She put the gadget down and looked his way. Despite knowing that she couldn’t actually see him, it was the most unnerving thing. He expected the usual scolding, but she surprised him by sighing deeply.
“This has gone beyond our capacity to deal with. We’ll have to reach out to salvage this mess. The iron pursuers came from beyond the mountain range, so it’s safe to assume that’s where our people are held hostage.”
“Then I urge you, matriarch, to have us take up our nomadic life once more and relocate.”
She shook her head. “I will not lead our tribe into such danger.”
“Then let me go on my own!

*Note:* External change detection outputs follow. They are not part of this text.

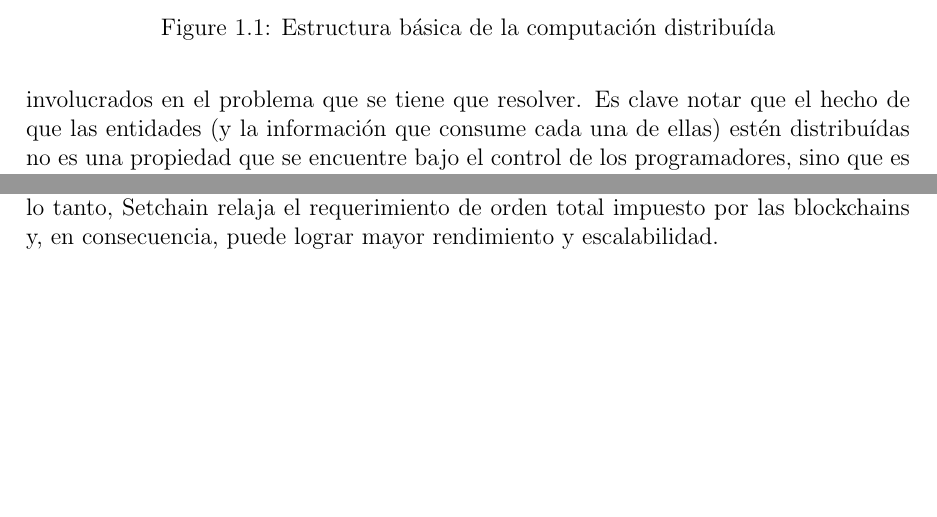
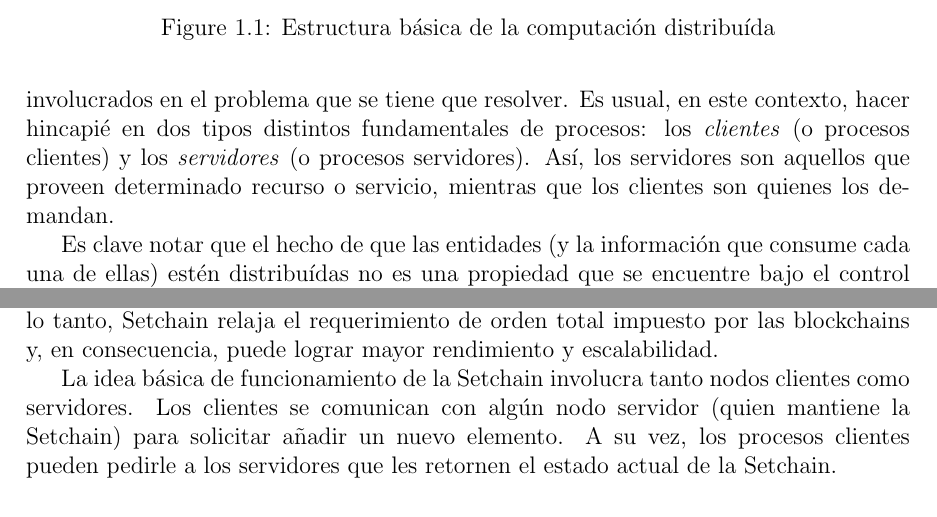
Before and after one commit to gabina/Hashchain, a LaTeX book (article.tex, which reads Preliminaries.tex): two parts of pages 8 and 12 of 46 before the commit and two parts of pages 8 and 13 of 46 after it, joined at a grey line, cut so that both start at the same text, the shorter picture padded with empty space. Compiled offline with pdfLaTeX.

Commit message:
Clarify clientes and servers

```diff
--- a/Preliminaries.tex
+++ b/Preliminaries.tex
@@ -17,6 +17,11 @@ La computación distribuída surge cuando se tiene que resolver un problema en t
 distribuídas (usualmente llamadas procesos, nodos, actores, agentes, pares, etc) en donde cada
 entidad tiene conocimiento parcial sobre los diversos parámetros involucrados en el problema que
 se tiene que resolver.
+Es usual, en este contexto, hacer hincapié en dos tipos distintos fundamentales de procesos:
+los \textit{clientes} (o procesos clientes) y los \textit{servidores} (o procesos servidores).
+Así, los servidores son aquellos que proveen determinado recurso o servicio, mientras que los
+clientes son quienes los demandan.
+
 Es clave notar que el hecho de que las entidades (y la información que consume cada una de ellas)
 estén distribuídas no es una propiedad que se encuentre bajo el control de los programadores, sino
 que es una imposición dada por las características propias del problema. En la
@@ -382,6 +387,12 @@ de la misma época.
 Por lo tanto, \setchain relaja el requerimiento de orden total impuesto por las blockchains y, en consecuencia,
 puede lograr mayor rendimiento y escalabilidad.
 
+La idea básica de funcionamiento de la \setchain involucra tanto nodos clientes como servidores.
+Los clientes se comunican con algún nodo servidor (quien mantiene la \setchain) para solicitar añadir un nuevo
+elemento.
+A su vez, los procesos clientes pueden pedirle a los servidores que les retornen el estado actual de la \setchain.
+
+
 \subsubsection{La interfaz de Setchain}
 Sea \(U\) un conjunto de elementos que los procesos clientes pueden inyectar en la \setchain.
 %
```
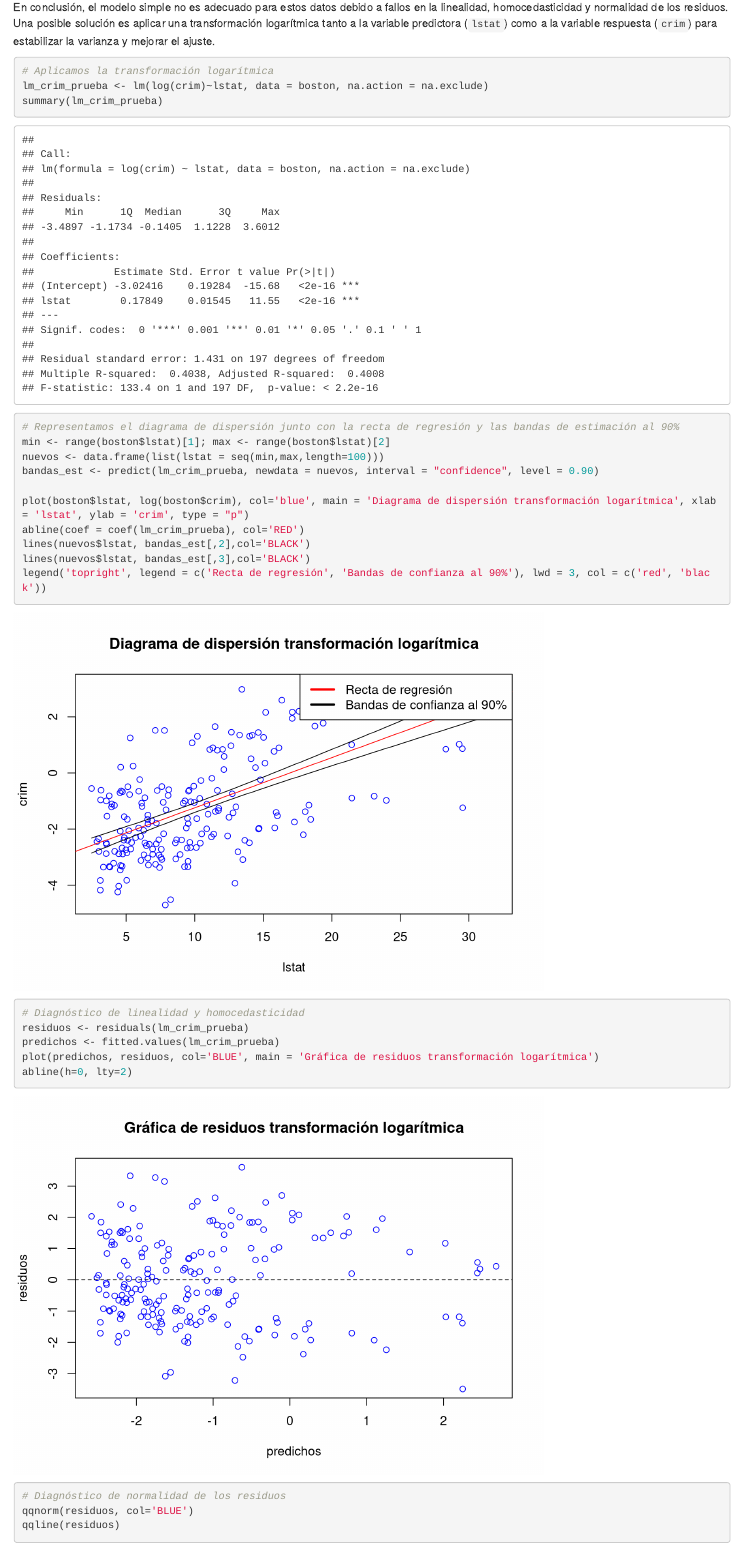
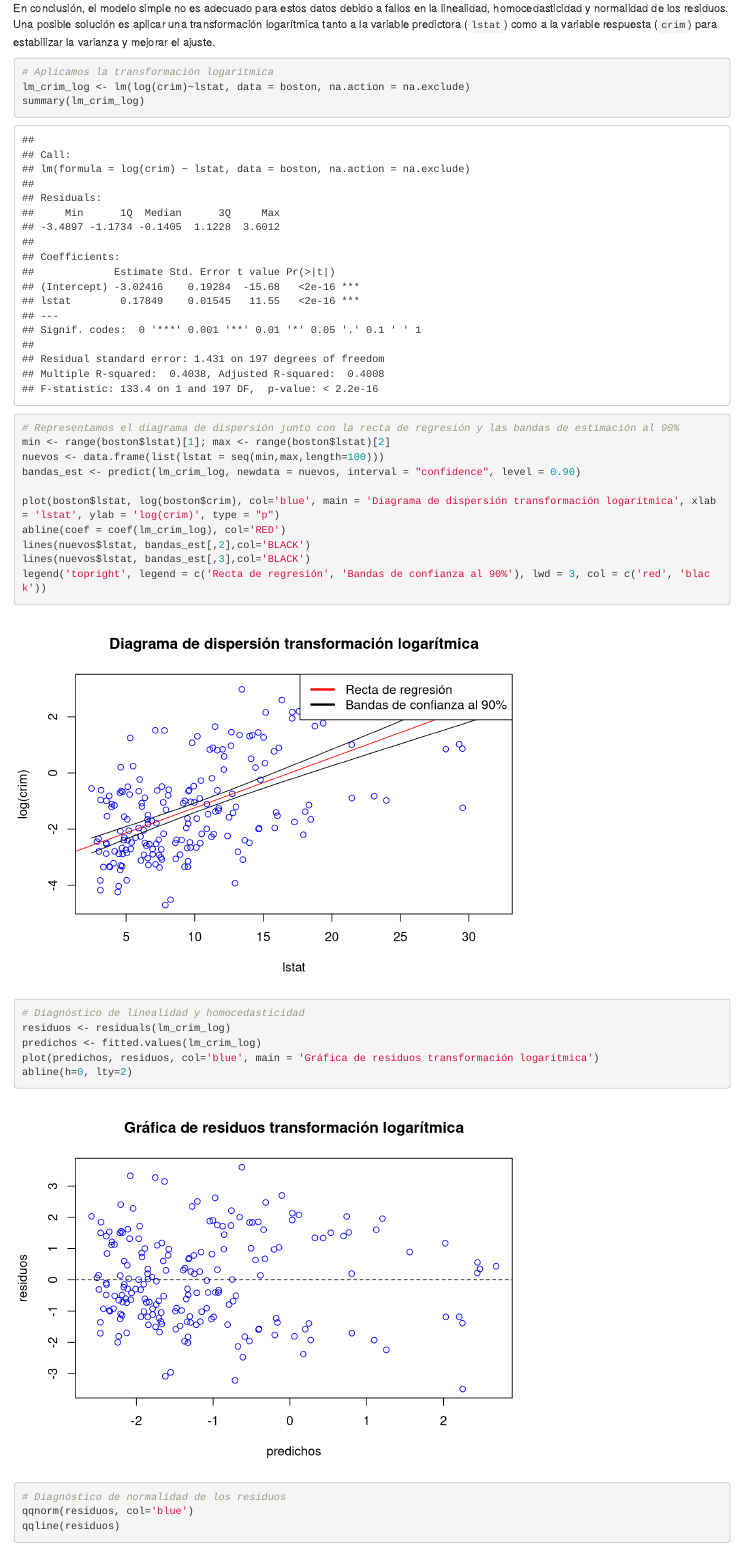
Before and after one commit to acal8/TareaRegresionLineal, an R Markdown document (TareaRegresionLineal.Rmd): the page in a window 1100 px wide, from 5860 px down before the commit and from 5740 px down after it, so that both start at the same text. Rendered offline with R 4.5, knitr and Pandoc, with nearby package versions.

Commit message:
Checks ej 2

````diff
--- a/TareaRegresionLineal.Rmd
+++ b/TareaRegresionLineal.Rmd
@@ -102,28 +98,28 @@ En conclusión, el modelo simple no es adecuado para estos datos debido a fallos
 
 ```{r}
 # Aplicamos la transformación logarítmica
-lm_crim_prueba <- lm(log(crim)~lstat, data = boston, na.action = na.exclude)
-summary(lm_crim_prueba)
+lm_crim_log <- lm(log(crim)~lstat, data = boston, na.action = na.exclude)
+summary(lm_crim_log)
 
 # Representamos el diagrama de dispersión junto con la recta de regresión y las bandas de estimación al 90%
 min <- range(boston$lstat)[1]; max <- range(boston$lstat)[2]
 nuevos <- data.frame(list(lstat = seq(min,max,length=100)))
-bandas_est <- predict(lm_crim_prueba, newdata = nuevos, interval = "confidence", level = 0.90)
+bandas_est <- predict(lm_crim_log, newdata = nuevos, interval = "confidence", level = 0.90)
 
-plot(boston$lstat, log(boston$crim), col='blue', main = 'Diagrama de dispersión transformación logarítmica', xlab = 'lstat', ylab = 'crim', type = "p")
-abline(coef = coef(lm_crim_prueba), col='RED')
+plot(boston$lstat, log(boston$crim), col='blue', main = 'Diagrama de dispersión transformación logarítmica', xlab = 'lstat', ylab = 'log(crim)', type = "p")
+abline(coef = coef(lm_crim_log), col='RED')
 lines(nuevos$lstat, bandas_est[,2],col='BLACK')
 lines(nuevos$lstat, bandas_est[,3],col='BLACK')
 legend('topright', legend = c('Recta de regresión', 'Bandas de confianza al 90%'), lwd = 3, col = c('red', 'black'))
 
 # Diagnóstico de linealidad y homocedasticidad
-residuos <- residuals(lm_crim_prueba)
-predichos <- fitted.values(lm_crim_prueba)
-plot(predichos, residuos, col='BLUE', main = 'Gráfica de residuos transformación logarítmica')
+residuos <- residuals(lm_crim_log)
+predichos <- fitted.values(lm_crim_log)
+plot(predichos, residuos, col='blue', main = 'Gráfica de residuos transformación logarítmica')
 abline(h=0, lty=2)
 
 # Diagnóstico de normalidad de los residuos
-qqnorm(residuos, col='BLUE')
+qqnorm(residuos, col='blue')
 qqline(residuos)
 shapiro.test(residuos)
 ```
````
Also changed, not shown: TareaRegresionLineal.Rmd (15 more changed lines).
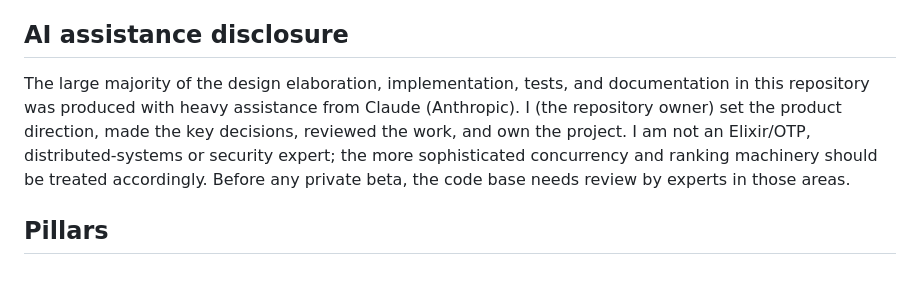
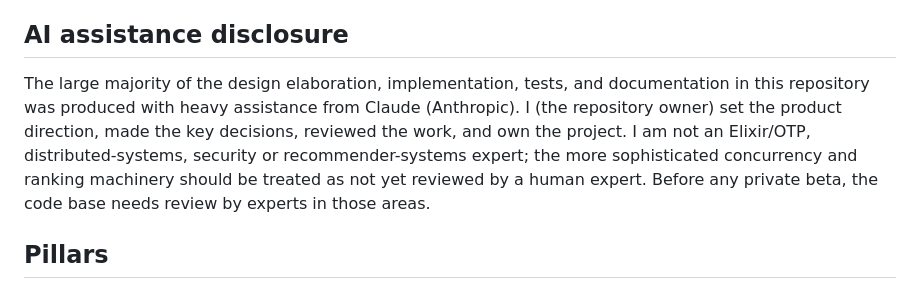
Before and after one commit to jth8000/TransparaSpec, a Markdown page: README.md, the part around the change. Rendered like a GitHub page.

Commit message:
README: name recommender systems in the disclosure; say what "treated accordingly" means
Co-Authored-By: Claude Opus 5.5 <noreply@anthropic.com>

```diff
--- a/README.md
+++ b/README.md
@@ -10,7 +10,7 @@ Phase 0 (foundations) and Phase 1a (transparent ranker with live controls and "W
 
 ## AI assistance disclosure
 
-The large majority of the design elaboration, implementation, tests, and documentation in this repository was produced with heavy assistance from Claude (Anthropic). I (the repository owner) set the product direction, made the key decisions, reviewed the work, and own the project. I am not an Elixir/OTP, distributed-systems or security expert; the more sophisticated concurrency and ranking machinery should be treated accordingly. Before any private beta, the code base needs review by experts in those areas.
+The large majority of the design elaboration, implementation, tests, and documentation in this repository was produced with heavy assistance from Claude (Anthropic). I (the repository owner) set the product direction, made the key decisions, reviewed the work, and own the project. I am not an Elixir/OTP, distributed-systems, security or recommender-systems expert; the more sophisticated concurrency and ranking machinery should be treated as not yet reviewed by a human expert. Before any private beta, the code base needs review by experts in those areas.
 
 ## Pillars
 1. **Algorithm transparency and control.** Every recommendation comes with an exact "why", and you can change the weights and watch your feed re-rank live.
```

I swear I’ll return with Kanja and the others, or I’ll not return at all!”
“Stop being so utterly brainless,” she said. “No, Karrogh, I’m taking this out of your hands. We will both go, and I’m keeping you on a short leash.”
The two of them against a herd of iron pursuers, and whatever else might lurk in the Blood Ridge mountains? Those were some stiff odds.
“We’ll take the battle to them together,” he exclaimed, happy to commit himself to a plan.
“Oh, now you’re just living in a fantasy world!” Wodania sighed dramatically. “You would barge in there, on their home turf where they have the complete advantage, while you’re in stitches and I can’t see?”
“But mother, you—”
“I’m sure you’ve heard of the refuge on Cinder Peak? They hope to become a bulwark in the fight against the blight. That’s where we’re heading.”
Karrogh nearly exploded. “We’re soliciting the help of people outside the tribe?”
“No, dear boy, I am soliciting their help. You will be there solely as my personal aide.”
He swallowed his pride and thought, I deserve that. I should be happy mother has a plan, even if we’ll surround ourselves with looters and adventurers.
The refuge on Cinder Peak... Would this become his next base of operations? He already felt homesick.
“I don’t like it any more than you do,” Wodania said wistfully. “I hear the elder who runs it is quite pigheaded.”
Karrogh simply couldn’t resist. “Then he should suit you, matriarch.”
“Don’t be glib, son.”
And with that, she dismissed him. Karrogh left the hut, feeling a hundred sets of eyes on him now. He went to his own tent and began to prepare. While he was gathering provisions for the expedition, he suddenly perked up at a sound. It was a wolf howling—or laughing?—on the edge of his hearing.